For the other positions on the clock I used pearlized stick pins.  I inserted them through the holes in the round filigree piece and glued them in place.
The last step is to attach the hands of the clock.
One thing you need to consider when planning what you are going to do with the inside of the box is the position of the clock mechanism on the back of the lid.  Make sure the items inside the box don’t prevent the lid from closing.
For the swing inside the box I used two Eiffel towers for the seat. 
I poked holes in the top of the box to insert the eye pins to hold the swing in place.  I also added some beads to the eye pins.  The image of the girl is bent (as if she is sitting) and glued to the seat.  To keep the seat in place I glued the tip of it to the side of the box on the right.  The girl with the tutu is attached to the back of the box with multiple layers of double sided foam core tape (to pop her out).
In the picture below you can see the top of the box where the eye pins are ticking through the holes then through a bead and looped to keep the swing in place.
To frame the ladies I collaged together a Masonite Eiffel tower, more pieces of filigree, Dresden myrtle leaves, paper clocks from my Tick Tock collage sheet and other paper images.  The filigree is painted with the same Metal Patina paint that I used on the butterfly pediment.  I built the collage on a flat surface first before attaching it to the box.  To support the collage in the box, I attached the resin gables and then glued the collage to the gables.  The Eiffel tower is glued to the bottom of the box.
On the side of the box I attached two latches to keep the lid closed and attached the egg cup feet to the bottom.
NOTE:  If you attach feet to the bottom of the box, consider the weight of the stuff on the lid of the box verses the weight of the box (without the lid).  If the stuff on the lid weighs a lot more than the stuff in the box, the box will fall forward when you open the lid.  This is only a problem if the box has feet.
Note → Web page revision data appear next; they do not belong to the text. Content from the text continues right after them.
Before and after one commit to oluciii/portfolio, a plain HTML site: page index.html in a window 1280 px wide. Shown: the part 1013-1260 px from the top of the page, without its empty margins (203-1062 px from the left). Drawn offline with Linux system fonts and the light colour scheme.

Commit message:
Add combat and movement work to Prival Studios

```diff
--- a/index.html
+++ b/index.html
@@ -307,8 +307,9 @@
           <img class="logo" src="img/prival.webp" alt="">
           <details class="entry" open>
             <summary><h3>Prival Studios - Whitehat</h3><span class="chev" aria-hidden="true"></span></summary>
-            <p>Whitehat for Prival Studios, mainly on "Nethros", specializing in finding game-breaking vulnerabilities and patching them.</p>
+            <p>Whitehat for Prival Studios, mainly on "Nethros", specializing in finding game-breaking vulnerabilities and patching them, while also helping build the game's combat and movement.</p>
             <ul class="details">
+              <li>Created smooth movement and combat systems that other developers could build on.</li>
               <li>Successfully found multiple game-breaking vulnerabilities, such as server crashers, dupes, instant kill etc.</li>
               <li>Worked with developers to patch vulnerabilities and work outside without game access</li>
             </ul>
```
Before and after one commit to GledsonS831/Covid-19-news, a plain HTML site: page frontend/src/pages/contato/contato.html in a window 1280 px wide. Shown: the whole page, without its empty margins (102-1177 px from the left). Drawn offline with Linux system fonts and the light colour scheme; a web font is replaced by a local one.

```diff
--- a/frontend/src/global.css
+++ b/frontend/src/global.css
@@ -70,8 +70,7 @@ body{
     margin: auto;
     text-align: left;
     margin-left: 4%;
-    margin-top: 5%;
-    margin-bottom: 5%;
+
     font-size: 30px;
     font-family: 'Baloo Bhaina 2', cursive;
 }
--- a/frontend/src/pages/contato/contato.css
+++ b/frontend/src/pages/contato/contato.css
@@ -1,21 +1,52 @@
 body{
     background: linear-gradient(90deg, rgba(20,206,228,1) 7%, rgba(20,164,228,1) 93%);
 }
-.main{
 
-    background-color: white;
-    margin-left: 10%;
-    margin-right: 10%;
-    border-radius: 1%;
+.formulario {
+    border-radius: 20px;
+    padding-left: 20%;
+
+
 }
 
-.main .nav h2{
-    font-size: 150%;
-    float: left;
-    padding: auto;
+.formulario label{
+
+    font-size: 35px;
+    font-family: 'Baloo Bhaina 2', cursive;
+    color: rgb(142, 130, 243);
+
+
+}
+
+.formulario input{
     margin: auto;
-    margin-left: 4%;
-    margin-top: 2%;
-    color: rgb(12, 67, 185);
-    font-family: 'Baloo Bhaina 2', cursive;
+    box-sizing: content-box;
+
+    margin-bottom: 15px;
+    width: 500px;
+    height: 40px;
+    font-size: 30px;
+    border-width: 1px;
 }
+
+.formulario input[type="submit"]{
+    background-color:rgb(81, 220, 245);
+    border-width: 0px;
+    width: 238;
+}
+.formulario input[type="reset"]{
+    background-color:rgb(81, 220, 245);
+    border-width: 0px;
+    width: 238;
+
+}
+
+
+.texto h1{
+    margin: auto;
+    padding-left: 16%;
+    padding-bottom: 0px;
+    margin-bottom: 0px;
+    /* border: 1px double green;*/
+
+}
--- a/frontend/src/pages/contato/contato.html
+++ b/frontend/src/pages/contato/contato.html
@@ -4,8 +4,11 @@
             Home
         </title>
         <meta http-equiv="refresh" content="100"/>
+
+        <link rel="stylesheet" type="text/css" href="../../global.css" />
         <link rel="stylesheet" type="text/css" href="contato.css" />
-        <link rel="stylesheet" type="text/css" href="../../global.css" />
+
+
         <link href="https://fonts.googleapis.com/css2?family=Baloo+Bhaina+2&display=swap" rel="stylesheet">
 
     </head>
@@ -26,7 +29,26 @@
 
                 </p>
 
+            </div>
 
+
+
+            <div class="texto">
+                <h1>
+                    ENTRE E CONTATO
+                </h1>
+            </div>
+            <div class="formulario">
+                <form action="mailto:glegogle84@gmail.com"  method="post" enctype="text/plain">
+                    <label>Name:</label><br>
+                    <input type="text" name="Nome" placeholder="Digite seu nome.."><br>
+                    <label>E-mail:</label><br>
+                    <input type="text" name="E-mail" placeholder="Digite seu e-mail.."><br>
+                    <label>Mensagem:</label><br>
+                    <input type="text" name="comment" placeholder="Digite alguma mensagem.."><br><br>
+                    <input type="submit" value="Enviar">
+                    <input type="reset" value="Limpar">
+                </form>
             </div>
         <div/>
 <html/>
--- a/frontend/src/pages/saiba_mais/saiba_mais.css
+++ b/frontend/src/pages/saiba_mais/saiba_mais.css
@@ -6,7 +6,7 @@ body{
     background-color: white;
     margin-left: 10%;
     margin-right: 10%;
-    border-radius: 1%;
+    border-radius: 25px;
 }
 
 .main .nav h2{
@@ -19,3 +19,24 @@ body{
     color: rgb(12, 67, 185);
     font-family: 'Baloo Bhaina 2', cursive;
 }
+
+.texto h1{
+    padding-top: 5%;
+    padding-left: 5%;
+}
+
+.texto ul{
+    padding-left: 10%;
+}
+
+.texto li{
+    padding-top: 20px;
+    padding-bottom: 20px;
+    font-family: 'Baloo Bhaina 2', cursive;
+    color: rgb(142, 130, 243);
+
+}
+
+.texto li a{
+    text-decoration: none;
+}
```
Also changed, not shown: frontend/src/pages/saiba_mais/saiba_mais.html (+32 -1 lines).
Alpha Stamps Supplies Used in this Project
Egg Cup Used 2 for feet
Clock Face Buttons Small - Used 4
Vintage Brass Frame Set Used small round frames for small clock buttons
Vintage Brass Butterflies & Filigree Set Used large butterfly for pediment & round frame for clock
Chipboard Embellishments - Fancy Foliage Come in a set of 4 used 2 to frame clock
Small Box Latches – Used 2
Ornate Metal Keys - Shabby Chic Hanging from chains
Lumiere Metallic Acrylic Paint - Old Brass Used to paint the feet & the fancy foliage chipboard
Metal Patinas - Weathered Copper Used the Verdigris & Jade on the filigree butterflies
Alcohol Ink Gold Used to paint the Masonite Eiffel Towers
Vintage Photo Distress Stain – Used to stain the box edges.